The FCC entered into settlement agreements totaling $1.4 million with three relay providers in connection with their handling of IP-CTS calls. (Individuals who can use their own voice but have difficulty hearing utilize a Telephone Relay Service (TRS) called Internet Protocol Captioned Telephone Service (IP CTS) to engage in a telephone conversation using an Internet Protocol-enabled device that allows callers to simultaneously listen while reading captions of what the other party is saying. Companies that provide IP CTS do not charge consumers for the service, but are instead eligible to receive compensation from the federally-mandated TRS Fund as long as they have complied with the FCC’s TRS Rules and orders.) The settlements are the first enforcement actions against TRS providers involving the emergency call handling requirements.
To resolve the investigations, Sprint will pay $1,175,000, Hamilton will pay $235,000, and InnoCaption will pay $25,000. The companies also agreed to waive all rights and claims to reimbursements from the TRS Fund associated with IP CTS applications during the time that 911 calls could not be handled.
The FCC’s Enforcement Bureau and Consumer and Government Affairs Bureau discovered, through test calls made in 2014, that Hamilton Relay, InnoCaption, and Sprint Corp. were not able to accept and handle 911 emergency calls made using IP CTS applications, as required by FCC rules. The amount of time the companies were out of compliance varied. The FCC also found that the companies submitted inaccurate compensation requests to the TRS Fund administrator during the period the companies were not in compliance with the emergency call handling rules.
As part of their individual settlement, the companies admitted that their actions violated FCC rules and agreed to adopt detailed compliance plans to ensure future compliance with FCC rules, file compliance reports, inform and educate consumers on emergency calling, and strengthen policies and procedures for detection and notification of 911 call handling issues. In addition, the settlements require each company to develop and implement risk management processes to: (1) Identify risks that could result in 911 call failures; (2) Protect against such risks; (3) Detect future 911 call failures; (4) Respond to such failures with remedial actions, including notification to consumers; and (5) Recover from such failures on a timely basis.
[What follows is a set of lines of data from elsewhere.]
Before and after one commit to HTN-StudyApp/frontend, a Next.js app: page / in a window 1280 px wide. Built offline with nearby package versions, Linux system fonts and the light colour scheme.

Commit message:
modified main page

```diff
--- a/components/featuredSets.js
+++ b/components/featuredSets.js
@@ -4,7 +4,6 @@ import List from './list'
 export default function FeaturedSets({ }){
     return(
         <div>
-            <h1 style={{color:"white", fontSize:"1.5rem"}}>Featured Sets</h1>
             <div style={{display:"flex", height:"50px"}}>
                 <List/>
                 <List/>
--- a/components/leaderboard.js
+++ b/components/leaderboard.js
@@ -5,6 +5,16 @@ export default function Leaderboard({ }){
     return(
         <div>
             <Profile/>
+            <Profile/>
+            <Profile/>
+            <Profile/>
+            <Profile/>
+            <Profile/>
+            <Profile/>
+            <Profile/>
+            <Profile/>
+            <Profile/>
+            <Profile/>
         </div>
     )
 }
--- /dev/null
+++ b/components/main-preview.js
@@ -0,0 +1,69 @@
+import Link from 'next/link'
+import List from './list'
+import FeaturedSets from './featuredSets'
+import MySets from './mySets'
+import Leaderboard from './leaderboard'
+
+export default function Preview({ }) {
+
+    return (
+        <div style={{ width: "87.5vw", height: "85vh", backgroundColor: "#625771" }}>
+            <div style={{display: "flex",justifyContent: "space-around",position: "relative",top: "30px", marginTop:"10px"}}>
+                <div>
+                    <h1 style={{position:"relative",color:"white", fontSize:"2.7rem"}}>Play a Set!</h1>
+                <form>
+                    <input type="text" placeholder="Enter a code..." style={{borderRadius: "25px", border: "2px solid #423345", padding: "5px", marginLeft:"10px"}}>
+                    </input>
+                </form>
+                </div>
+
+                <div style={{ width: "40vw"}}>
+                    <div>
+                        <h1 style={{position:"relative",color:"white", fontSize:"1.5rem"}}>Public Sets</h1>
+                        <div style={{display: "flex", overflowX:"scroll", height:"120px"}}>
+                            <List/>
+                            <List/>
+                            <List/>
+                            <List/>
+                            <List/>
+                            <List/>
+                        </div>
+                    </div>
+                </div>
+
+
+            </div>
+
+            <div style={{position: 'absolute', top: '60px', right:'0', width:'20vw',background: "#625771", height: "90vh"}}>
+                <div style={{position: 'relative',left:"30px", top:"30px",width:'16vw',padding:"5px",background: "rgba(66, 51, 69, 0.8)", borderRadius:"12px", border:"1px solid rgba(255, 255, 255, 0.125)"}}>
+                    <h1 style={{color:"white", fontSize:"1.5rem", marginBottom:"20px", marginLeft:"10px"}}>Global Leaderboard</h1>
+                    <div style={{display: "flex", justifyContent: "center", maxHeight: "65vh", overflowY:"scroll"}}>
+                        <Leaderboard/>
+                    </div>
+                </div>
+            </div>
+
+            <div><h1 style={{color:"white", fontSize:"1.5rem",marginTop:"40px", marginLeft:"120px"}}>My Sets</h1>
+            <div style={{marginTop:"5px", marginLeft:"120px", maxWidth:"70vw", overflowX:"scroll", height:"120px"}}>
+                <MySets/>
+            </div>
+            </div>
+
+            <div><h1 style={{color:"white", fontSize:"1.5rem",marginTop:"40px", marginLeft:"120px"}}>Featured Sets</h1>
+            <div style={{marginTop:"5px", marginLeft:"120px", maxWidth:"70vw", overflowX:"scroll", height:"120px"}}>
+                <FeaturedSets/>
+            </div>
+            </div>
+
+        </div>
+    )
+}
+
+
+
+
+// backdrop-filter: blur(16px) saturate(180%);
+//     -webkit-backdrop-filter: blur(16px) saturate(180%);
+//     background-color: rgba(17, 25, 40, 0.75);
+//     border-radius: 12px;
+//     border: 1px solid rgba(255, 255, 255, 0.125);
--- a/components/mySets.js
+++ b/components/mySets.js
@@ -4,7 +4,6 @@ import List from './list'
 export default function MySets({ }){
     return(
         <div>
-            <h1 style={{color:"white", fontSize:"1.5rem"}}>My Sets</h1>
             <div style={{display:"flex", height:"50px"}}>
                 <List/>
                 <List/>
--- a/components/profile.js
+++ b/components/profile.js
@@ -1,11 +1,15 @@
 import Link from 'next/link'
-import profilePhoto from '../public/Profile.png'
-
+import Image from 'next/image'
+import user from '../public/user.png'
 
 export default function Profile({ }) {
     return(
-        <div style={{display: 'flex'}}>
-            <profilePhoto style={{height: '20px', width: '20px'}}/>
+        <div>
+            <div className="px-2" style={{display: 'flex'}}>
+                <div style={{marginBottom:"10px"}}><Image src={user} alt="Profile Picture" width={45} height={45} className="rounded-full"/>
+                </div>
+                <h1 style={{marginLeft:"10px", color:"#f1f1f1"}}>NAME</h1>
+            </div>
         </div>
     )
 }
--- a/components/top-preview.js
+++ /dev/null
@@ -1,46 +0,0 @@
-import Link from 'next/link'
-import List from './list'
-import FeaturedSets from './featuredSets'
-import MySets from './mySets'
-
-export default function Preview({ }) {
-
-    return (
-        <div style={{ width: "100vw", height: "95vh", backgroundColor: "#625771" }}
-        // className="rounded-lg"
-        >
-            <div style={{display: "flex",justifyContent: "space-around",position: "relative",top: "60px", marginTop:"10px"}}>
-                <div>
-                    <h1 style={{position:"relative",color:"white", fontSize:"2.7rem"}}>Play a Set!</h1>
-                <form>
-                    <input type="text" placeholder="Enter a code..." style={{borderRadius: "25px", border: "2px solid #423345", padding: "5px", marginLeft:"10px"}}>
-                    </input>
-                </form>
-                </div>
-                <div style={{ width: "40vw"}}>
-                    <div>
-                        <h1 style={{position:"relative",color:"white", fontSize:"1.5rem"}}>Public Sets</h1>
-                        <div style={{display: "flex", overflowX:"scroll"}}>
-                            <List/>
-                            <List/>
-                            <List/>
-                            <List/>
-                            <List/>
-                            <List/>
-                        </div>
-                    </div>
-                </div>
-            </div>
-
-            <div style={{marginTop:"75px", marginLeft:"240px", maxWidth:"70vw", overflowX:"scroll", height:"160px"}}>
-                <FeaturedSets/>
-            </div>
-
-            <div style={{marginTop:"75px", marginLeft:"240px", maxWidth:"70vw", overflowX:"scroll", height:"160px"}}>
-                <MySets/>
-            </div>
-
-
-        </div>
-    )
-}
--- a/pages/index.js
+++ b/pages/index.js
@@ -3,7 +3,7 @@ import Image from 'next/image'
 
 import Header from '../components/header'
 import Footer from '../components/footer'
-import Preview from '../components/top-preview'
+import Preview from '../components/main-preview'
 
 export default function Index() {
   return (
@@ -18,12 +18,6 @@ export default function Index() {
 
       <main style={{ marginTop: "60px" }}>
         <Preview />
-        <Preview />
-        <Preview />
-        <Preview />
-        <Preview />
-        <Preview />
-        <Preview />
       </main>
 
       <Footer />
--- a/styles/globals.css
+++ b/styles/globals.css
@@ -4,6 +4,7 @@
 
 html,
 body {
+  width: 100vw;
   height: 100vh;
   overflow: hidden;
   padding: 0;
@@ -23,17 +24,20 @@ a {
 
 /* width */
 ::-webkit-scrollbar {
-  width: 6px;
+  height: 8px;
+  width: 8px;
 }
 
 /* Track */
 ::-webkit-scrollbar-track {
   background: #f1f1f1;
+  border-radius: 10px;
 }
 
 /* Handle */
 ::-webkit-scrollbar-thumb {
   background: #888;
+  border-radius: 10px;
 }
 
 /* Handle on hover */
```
Hamilton, InnoCaption, and Sprint also each agree to waive all rights and claims to reimbursements from the TRS Fund associated with IP CTS applications during the time that 911 calls could not be handled. To resolve the investigations, Sprint will pay $1,175,000, Hamilton will pay $235,000, and InnoCaption will pay $25,000, and each company will file detailed compliance reports with the FCC.